TASK DESCRIPTION> Repeat every entry exactly. Leave nothing out.

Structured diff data
-.-.-

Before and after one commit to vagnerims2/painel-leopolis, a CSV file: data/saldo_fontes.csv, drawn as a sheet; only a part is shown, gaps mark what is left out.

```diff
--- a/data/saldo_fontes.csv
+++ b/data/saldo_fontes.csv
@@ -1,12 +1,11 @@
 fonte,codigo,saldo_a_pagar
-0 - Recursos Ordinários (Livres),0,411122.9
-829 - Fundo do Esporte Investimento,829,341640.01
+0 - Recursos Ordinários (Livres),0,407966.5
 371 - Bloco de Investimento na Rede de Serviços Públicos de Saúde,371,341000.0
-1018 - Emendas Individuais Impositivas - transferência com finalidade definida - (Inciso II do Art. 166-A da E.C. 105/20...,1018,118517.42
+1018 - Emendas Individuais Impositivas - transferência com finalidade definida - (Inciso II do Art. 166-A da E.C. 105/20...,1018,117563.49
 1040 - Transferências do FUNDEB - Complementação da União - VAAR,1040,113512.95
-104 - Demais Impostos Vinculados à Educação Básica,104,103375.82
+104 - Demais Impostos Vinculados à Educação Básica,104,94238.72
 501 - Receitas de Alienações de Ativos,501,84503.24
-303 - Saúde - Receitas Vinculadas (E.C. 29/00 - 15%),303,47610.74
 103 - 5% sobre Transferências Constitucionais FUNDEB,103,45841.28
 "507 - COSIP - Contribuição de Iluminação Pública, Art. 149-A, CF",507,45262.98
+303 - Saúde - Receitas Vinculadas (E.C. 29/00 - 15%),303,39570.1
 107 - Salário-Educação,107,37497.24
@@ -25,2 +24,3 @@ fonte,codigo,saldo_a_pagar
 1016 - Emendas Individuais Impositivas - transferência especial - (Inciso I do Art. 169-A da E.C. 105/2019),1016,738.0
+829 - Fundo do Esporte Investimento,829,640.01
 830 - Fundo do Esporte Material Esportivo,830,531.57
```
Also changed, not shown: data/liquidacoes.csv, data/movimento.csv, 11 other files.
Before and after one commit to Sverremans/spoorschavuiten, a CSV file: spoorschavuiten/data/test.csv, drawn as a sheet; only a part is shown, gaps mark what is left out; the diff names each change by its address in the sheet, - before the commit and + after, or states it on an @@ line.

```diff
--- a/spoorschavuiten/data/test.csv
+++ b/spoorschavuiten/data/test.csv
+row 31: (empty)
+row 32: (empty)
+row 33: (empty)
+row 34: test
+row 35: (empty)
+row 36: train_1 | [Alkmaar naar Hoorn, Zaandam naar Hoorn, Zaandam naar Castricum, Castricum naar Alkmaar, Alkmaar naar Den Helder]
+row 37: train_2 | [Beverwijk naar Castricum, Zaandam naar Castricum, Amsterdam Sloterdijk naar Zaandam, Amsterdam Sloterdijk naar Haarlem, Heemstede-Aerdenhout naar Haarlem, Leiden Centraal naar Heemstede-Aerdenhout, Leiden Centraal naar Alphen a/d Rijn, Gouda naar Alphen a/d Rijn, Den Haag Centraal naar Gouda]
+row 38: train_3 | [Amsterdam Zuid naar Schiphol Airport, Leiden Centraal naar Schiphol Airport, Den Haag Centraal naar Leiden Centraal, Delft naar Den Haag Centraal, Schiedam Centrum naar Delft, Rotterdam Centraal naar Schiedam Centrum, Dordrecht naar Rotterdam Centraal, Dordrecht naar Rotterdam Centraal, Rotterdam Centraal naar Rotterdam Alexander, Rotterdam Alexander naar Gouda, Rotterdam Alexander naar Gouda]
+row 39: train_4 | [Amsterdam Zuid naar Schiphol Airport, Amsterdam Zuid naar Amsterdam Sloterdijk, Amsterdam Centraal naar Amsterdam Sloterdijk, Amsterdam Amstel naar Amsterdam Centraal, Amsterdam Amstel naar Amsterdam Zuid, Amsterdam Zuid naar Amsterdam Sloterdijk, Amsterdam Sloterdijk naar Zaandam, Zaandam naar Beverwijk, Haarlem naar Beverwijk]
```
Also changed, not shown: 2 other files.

-.-.-

EXERCISE RESULT>
Before and after one commit to vagnerims2/painel-leopolis, a CSV file: data/saldo_fontes.csv, drawn as a sheet; only a part is shown, gaps mark what is left out.

```diff
--- a/data/saldo_fontes.csv
+++ b/data/saldo_fontes.csv
@@ -1,12 +1,11 @@
 fonte,codigo,saldo_a_pagar
-0 - Recursos Ordinários (Livres),0,411122.9
-829 - Fundo do Esporte Investimento,829,341640.01
+0 - Recursos Ordinários (Livres),0,407966.5
 371 - Bloco de Investimento na Rede de Serviços Públicos de Saúde,371,341000.0
-1018 - Emendas Individuais Impositivas - transferência com finalidade definida - (Inciso II do Art. 166-A da E.C. 105/20...,1018,118517.42
+1018 - Emendas Individuais Impositivas - transferência com finalidade definida - (Inciso II do Art. 166-A da E.C. 105/20...,1018,117563.49
 1040 - Transferências do FUNDEB - Complementação da União - VAAR,1040,113512.95
-104 - Demais Impostos Vinculados à Educação Básica,104,103375.82
+104 - Demais Impostos Vinculados à Educação Básica,104,94238.72
 501 - Receitas de Alienações de Ativos,501,84503.24
-303 - Saúde - Receitas Vinculadas (E.C. 29/00 - 15%),303,47610.74
 103 - 5% sobre Transferências Constitucionais FUNDEB,103,45841.28
 "507 - COSIP - Contribuição de Iluminação Pública, Art. 149-A, CF",507,45262.98
+303 - Saúde - Receitas Vinculadas (E.C. 29/00 - 15%),303,39570.1
 107 - Salário-Educação,107,37497.24
@@ -25,2 +24,3 @@ fonte,codigo,saldo_a_pagar
 1016 - Emendas Individuais Impositivas - transferência especial - (Inciso I do Art. 169-A da E.C. 105/2019),1016,738.0
+829 - Fundo do Esporte Investimento,829,640.01
 830 - Fundo do Esporte Material Esportivo,830,531.57
```
Also changed, not shown: data/liquidacoes.csv, data/movimento.csv, 11 other files.
Before and after one commit to Sverremans/spoorschavuiten, a CSV file: spoorschavuiten/data/test.csv, drawn as a sheet; only a part is shown, gaps mark what is left out; the diff names each change by its address in the sheet, - before the commit and + after, or states it on an @@ line.

```diff
--- a/spoorschavuiten/data/test.csv
+++ b/spoorschavuiten/data/test.csv
+row 31: (empty)
+row 32: (empty)
+row 33: (empty)
+row 34: test
+row 35: (empty)
+row 36: train_1 | [Alkmaar naar Hoorn, Zaandam naar Hoorn, Zaandam naar Castricum, Castricum naar Alkmaar, Alkmaar naar Den Helder]
+row 37: train_2 | [Beverwijk naar Castricum, Zaandam naar Castricum, Amsterdam Sloterdijk naar Zaandam, Amsterdam Sloterdijk naar Haarlem, Heemstede-Aerdenhout naar Haarlem, Leiden Centraal naar Heemstede-Aerdenhout, Leiden Centraal naar Alphen a/d Rijn, Gouda naar Alphen a/d Rijn, Den Haag Centraal naar Gouda]
+row 38: train_3 | [Amsterdam Zuid naar Schiphol Airport, Leiden Centraal naar Schiphol Airport, Den Haag Centraal naar Leiden Centraal, Delft naar Den Haag Centraal, Schiedam Centrum naar Delft, Rotterdam Centraal naar Schiedam Centrum, Dordrecht naar Rotterdam Centraal, Dordrecht naar Rotterdam Centraal, Rotterdam Centraal naar Rotterdam Alexander, Rotterdam Alexander naar Gouda, Rotterdam Alexander naar Gouda]
+row 39: train_4 | [Amsterdam Zuid naar Schiphol Airport, Amsterdam Zuid naar Amsterdam Sloterdijk, Amsterdam Centraal naar Amsterdam Sloterdijk, Amsterdam Amstel naar Amsterdam Centraal, Amsterdam Amstel naar Amsterdam Zuid, Amsterdam Zuid naar Amsterdam Sloterdijk, Amsterdam Sloterdijk naar Zaandam, Zaandam naar Beverwijk, Haarlem naar Beverwijk]
```
Also changed, not shown: 2 other files.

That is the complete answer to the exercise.